Another nifty aspect about Uranus has to do with its ring system. Astronomers noticed “ring plane crossings”. There were two of them in 2007 and one in 2008. Ring plane crossings are how the Planet Uranus and its rings appear to observers here on Earth. As Uranus approached its equinox, our planet, in our own solar orbit, crossed the plane of Uranus’ tilted rings. So, looking at Uranus through a good telescope, the rings would be seen edge-on.

Looking at Uranus today, shows us that it will be springtime in the northern hemisphere and autumn in the southern hemisphere of that planet for the next several years. (Regardless of Uranus’ ring plane alignment with our point of view.)

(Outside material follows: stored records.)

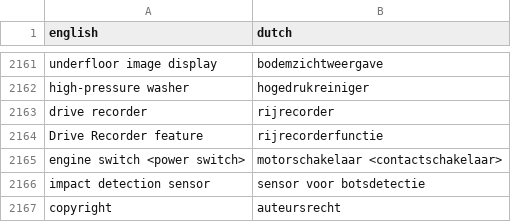
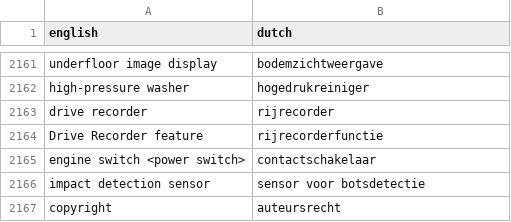
Before and after one commit to fdefoglio/Solterra, a CSV file: terminology.csv, drawn as a sheet; only a part is shown, gaps mark what is left out.

Commit message:
terminology: engine switch <power switch> -> contactschakelaar (SHI2339 client feedback)

```diff
--- a/terminology.csv
+++ b/terminology.csv
@@ -2164,3 +2164,3 @@
 "Drive Recorder feature","rijrecorderfunctie"
-"engine switch <power switch>","motorschakelaar <contactschakelaar>"
+"engine switch <power switch>","contactschakelaar"
 "impact detection sensor","sensor voor botsdetectie"
```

Anyway, I’ve digressed twice from the subject of today’s Vernal Equinox in the Earth’s Northern Hemisphere. However, I don’t need to explain today’s equinox because we’re already familiar with it. It’s just nice to know that we’re not the only planet in the Solar System that has equinoxes and somebody decided to name a truck after them.

Ciao
The Blue Jay of Happiness likes this passage by D.H. Lawrence:  “Oh, what a catastrophe for man when he cut himself off from the rhythm of the year, from his unison with the Sun and the Earth. Oh, what a catastrophe, what a maiming of love when it was a personal, merely personal feeling, taken away from the rising and the setting of the Sun, and cut off from the magic connection of the solstice and the equinox!”

About swabby429

An eclectic guy who likes to observe the world around him and comment about those observations.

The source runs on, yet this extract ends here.